# How strong are Bitlocker recovery keys?

This is an example of a bitlocker recovery key;

820042-335825-646573-481530-265253-688132-339900-822810


İs that key actually strong? It does not have any letters, it uses only numbers, so is it OK?

Based on official doc here, unofficial doc there, and confirmed by some experiments:

• A valid Bitlocker recovery key consists of eight exactly 6-digit decimal numbers separated by seven hyphens (-) or space ( ) signs.

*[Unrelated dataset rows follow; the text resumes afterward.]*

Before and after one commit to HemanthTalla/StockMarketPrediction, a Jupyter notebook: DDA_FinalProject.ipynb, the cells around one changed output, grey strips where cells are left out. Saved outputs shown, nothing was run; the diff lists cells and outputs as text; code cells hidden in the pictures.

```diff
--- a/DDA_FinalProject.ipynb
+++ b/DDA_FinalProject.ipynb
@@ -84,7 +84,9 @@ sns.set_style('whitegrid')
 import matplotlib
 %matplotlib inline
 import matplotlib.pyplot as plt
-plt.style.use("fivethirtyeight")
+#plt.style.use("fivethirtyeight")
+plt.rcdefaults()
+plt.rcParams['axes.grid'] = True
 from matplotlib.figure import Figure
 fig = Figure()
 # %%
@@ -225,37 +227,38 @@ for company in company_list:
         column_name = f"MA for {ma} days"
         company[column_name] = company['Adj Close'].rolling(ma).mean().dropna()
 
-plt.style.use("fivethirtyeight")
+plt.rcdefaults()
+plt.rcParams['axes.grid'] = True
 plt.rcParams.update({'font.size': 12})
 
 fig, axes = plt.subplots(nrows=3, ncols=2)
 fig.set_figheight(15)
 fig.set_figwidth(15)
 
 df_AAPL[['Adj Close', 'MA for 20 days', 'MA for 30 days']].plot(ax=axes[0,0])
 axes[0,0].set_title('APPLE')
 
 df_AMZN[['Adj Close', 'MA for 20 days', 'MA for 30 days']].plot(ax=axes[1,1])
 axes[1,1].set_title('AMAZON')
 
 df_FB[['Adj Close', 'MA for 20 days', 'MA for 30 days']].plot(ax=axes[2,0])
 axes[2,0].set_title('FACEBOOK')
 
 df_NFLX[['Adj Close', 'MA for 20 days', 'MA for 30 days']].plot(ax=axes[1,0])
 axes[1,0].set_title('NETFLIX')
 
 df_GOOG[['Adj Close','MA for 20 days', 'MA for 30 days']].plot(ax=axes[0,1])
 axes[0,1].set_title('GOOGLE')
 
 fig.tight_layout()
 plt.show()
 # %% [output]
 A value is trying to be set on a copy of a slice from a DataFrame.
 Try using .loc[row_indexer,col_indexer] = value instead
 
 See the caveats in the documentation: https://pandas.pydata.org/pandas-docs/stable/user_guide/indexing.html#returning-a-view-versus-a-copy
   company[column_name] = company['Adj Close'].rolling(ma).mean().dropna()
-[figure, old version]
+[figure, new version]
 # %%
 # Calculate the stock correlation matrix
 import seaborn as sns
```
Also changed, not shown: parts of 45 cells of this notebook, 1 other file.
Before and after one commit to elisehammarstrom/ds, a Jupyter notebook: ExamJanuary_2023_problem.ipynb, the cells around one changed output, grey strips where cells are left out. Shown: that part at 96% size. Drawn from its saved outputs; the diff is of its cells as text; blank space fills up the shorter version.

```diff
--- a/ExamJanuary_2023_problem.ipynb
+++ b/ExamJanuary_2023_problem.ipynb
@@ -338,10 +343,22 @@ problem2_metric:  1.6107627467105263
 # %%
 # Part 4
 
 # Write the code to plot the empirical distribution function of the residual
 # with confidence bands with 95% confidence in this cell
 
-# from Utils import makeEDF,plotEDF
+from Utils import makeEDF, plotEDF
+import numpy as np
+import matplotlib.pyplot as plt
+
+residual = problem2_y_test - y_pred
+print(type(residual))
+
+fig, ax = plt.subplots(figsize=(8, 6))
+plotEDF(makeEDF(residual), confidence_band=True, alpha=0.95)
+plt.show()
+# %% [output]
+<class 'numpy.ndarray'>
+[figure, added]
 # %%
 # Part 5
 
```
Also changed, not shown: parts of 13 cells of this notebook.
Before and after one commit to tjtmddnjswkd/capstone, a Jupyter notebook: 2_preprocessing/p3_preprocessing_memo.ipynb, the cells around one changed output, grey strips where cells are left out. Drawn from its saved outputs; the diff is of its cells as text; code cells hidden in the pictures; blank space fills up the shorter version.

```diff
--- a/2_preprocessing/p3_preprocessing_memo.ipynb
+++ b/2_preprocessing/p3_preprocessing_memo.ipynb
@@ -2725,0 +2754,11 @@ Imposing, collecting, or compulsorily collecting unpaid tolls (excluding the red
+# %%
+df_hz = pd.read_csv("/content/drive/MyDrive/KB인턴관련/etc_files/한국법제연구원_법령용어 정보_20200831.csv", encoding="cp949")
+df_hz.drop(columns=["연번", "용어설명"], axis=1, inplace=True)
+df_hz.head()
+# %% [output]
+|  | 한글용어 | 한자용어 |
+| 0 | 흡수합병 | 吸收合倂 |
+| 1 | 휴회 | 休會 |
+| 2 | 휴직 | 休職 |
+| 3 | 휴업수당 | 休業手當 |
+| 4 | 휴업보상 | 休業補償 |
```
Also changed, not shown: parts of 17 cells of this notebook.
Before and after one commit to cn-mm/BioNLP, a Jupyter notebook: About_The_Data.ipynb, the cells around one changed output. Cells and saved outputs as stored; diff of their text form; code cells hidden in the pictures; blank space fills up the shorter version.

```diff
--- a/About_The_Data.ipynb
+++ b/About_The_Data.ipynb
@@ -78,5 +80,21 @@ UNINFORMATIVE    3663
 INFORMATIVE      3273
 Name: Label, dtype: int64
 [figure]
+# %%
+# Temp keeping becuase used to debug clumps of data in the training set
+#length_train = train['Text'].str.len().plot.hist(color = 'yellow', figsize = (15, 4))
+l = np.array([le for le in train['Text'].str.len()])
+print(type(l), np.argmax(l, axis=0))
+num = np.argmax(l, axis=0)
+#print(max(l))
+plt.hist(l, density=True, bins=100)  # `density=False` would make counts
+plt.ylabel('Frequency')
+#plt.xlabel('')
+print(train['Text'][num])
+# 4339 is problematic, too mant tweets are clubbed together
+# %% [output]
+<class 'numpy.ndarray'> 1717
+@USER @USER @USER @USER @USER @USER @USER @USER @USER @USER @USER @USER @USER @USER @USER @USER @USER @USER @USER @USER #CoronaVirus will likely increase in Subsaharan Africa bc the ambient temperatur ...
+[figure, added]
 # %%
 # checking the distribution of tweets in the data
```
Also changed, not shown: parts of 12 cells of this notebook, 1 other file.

Each such number is of the form $$11\times k$$ with $$k\in[0,2^{16})$$, thus in $$[000000,720885]$$. Hence the question's example is not a valid Bitlocker recovery key: the first and last 6-digit numbers are out of range, and only the but-last is a multiple of 11.
• A valid Bitlocker recovery key thus has (at most) 8×16=128 bits of entropy.
• It gets slightly stretched, with on-disk salt, by an iterated (not memory-hard) SHA-256 hash with $$2^{20}$$ loops.

So that if a Bitlocker recovery key is competently and honestly generated (I have no idea), it's like 148-bit strong, which is expected to be very secure for some decades (save for Cryptographically Relevant Quantum Computers, which are quite hypothetical).

Note: When there is a Bitlocker recovery key (which is optional), the AES 256-bit Volume Master Key gets encrypted under that 148-bit strong stretched Bitlocker recovery key, and stored, theoretically reducing the strength of the overall encryption.

• Alright, your Google fu is also strong :P Dec 20, 2022 at 18:31
• yes it's not an actual bitlocker key, i used a pass. generator using only 48 digits and divided it with ''-'' by myself. thanks for the answer.
– asd
Dec 20, 2022 at 18:37
• If you had to generate a valid key yourself you could just generate 128 bits, split that up into 16 bits, using the unsigned value of each and then multiply that number with 11, printing out the decimal digits, left-padding with zeros where required. I.e. you'd start with the key and then encode it. Of course, it makes much more sense to use the Microsoft environment for the generation. Dec 20, 2022 at 18:43
• Note the recovery password is optional, it can be added or removed. So Bitlocker is not inherently limited to 148-bit security, just the default setup is. Dec 21, 2022 at 20:25
• @user71659: Thanks for the correction. I edited the note to reflect that.
– fgrieu
Dec 21, 2022 at 20:46

I've found this at this GitHub page that tries to specify the Bitlocker format from Microsoft:

A valid recovery password consists of 48 digits where every number is dividable by 11 with a remainder of 0. The result of a division by 11 of a number is a 16-bit value. The individual 16-bit values make up a 128-bit key.

This means that there is some error detection mechanism - this shows the importance of looking at the defined format rather than just a sample key.

If the digits and thus numbers would be fully random - which they are not - then they would be able to encode a $$log_2(10^{48}) \approx 159$$ bit key. So clearly the size of the password / key makes up for the small amount of possibilities per character. Both the calculated 159 bit and the indicated / correct answer of 128 bit strength are much stronger than a human generated password which averages about 42 bits or so if I remember correctly; such a password could be brute forced.

128 bit symmetric keys - which I assume is used here (apparently after a key stretching algorithm - see the other answer , which is not really needed for this kind of key strength) - are considered strong. They may not be fully protected against a pretty large quantum computer. We currently don't know if quantum computers can scale to that size; currently they are definitely not around, but you could store encrypted information until one becomes available, if ever. Normally Bitlocker uses AES as a block cipher.

• Dang, that info was not easy to find. I was somewhat afraid that I would be beaten by sombody posting 159 bit strength as an answer. Dec 20, 2022 at 18:25
• thx a lot for the answer! so it's pretty strong to use a 48 digits only generated password like that one, right? for any of my online account?
– asd
Dec 20, 2022 at 18:39
• If you have to rely on something you have to store in text then it is pretty secure for that. Using devices with additional protection may be even more secure. That later point is more about how the password is stored / accessed than the key strength though; the key strength is fine for most purposes. I'd only be worried if you would store long term or state level secrets with regards to the strength in bits. Dec 20, 2022 at 18:51